Your assignment:
In the listing, find every line that has the string "export" and copy it.

- - - - -

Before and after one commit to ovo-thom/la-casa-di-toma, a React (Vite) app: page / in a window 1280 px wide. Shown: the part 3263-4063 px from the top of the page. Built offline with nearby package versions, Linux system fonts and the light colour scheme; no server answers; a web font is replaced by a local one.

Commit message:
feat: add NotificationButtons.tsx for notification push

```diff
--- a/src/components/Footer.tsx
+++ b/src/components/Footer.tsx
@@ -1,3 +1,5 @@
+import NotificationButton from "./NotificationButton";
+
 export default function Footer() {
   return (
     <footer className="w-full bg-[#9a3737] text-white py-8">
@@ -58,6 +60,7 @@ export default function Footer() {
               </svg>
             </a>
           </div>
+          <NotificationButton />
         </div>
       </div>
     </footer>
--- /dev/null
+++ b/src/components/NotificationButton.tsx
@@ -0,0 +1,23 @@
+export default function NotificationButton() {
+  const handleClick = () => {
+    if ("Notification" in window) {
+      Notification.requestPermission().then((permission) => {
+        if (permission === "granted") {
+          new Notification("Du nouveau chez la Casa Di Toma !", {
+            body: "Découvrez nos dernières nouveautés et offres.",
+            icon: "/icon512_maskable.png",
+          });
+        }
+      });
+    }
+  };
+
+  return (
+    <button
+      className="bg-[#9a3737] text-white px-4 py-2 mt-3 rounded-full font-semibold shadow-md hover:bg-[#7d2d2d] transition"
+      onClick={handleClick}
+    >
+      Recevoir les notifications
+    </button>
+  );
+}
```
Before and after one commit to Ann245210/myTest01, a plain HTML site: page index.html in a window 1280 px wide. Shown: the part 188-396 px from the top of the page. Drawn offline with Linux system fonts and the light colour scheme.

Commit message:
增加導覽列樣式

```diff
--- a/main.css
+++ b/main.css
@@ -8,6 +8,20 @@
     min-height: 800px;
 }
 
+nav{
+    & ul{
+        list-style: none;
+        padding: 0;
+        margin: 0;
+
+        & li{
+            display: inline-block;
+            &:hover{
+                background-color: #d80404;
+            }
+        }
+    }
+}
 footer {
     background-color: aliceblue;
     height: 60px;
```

- - - - -

Reply to the exercise:
 export default function Footer() {
@@ -58,6 +60,7 @@ export default function Footer() {
+export default function NotificationButton() {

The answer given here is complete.